The records follow. Filter them to the lines that hold "predicted".

Data records:
________________________

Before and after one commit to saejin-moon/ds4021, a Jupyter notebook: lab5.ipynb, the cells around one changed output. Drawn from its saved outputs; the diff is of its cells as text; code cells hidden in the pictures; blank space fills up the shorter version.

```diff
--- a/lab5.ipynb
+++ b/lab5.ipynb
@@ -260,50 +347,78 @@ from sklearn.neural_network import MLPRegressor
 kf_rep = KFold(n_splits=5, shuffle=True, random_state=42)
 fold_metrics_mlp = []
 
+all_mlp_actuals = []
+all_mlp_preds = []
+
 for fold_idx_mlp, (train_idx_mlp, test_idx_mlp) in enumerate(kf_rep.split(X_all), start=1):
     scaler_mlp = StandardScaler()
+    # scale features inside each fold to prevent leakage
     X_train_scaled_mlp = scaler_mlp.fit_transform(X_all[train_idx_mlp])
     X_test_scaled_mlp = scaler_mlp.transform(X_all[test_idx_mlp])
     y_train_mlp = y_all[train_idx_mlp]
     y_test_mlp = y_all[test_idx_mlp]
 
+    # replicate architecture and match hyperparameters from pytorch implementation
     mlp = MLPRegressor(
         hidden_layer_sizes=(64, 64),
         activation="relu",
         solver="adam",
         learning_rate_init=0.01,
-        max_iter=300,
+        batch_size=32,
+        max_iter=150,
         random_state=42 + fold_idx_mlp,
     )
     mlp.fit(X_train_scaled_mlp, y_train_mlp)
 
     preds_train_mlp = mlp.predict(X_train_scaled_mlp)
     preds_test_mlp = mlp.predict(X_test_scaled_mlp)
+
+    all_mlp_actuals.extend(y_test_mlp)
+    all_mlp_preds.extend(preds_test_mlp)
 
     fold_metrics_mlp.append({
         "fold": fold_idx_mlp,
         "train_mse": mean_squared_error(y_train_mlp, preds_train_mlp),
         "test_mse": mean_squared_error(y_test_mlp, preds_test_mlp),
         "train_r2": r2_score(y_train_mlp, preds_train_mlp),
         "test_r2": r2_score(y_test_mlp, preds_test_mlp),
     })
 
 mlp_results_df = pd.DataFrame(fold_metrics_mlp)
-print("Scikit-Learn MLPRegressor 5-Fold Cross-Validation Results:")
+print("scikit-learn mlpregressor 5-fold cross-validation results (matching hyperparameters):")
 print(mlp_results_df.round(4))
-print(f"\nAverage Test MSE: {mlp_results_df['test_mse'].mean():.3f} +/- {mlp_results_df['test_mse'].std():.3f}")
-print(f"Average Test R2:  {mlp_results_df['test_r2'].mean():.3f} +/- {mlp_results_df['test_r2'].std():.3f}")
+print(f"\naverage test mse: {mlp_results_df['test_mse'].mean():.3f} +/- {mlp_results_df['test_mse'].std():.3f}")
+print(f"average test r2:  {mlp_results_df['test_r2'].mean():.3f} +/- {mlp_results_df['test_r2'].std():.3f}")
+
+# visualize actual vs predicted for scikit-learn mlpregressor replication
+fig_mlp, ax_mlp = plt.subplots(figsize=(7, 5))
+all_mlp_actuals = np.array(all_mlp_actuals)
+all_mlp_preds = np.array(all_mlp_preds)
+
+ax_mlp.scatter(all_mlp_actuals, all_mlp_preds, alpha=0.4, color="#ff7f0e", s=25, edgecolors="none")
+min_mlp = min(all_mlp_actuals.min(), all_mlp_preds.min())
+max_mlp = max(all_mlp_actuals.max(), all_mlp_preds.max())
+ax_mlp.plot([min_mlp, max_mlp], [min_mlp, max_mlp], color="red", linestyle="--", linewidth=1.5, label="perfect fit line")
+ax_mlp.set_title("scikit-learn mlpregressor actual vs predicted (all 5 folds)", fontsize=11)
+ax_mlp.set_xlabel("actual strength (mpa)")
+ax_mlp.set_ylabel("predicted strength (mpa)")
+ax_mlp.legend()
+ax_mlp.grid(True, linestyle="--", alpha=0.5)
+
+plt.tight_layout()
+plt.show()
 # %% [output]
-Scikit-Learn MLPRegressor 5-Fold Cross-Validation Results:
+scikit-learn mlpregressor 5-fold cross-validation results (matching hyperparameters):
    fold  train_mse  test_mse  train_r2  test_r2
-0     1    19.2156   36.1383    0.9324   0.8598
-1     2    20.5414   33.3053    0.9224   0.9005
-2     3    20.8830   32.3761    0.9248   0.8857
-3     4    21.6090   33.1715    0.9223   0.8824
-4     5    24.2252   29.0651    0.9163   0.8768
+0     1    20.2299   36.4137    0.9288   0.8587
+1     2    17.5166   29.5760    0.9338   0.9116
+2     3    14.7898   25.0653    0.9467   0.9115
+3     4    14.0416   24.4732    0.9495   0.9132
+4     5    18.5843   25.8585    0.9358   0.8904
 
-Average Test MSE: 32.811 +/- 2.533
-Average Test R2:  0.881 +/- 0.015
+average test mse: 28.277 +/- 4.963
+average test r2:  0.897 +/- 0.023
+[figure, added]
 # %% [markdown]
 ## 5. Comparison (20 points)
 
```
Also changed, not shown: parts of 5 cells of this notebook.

________________________

Task response:
+# visualize actual vs predicted for scikit-learn mlpregressor replication
+ax_mlp.set_title("scikit-learn mlpregressor actual vs predicted (all 5 folds)", fontsize=11)
+ax_mlp.set_ylabel("predicted strength (mpa)")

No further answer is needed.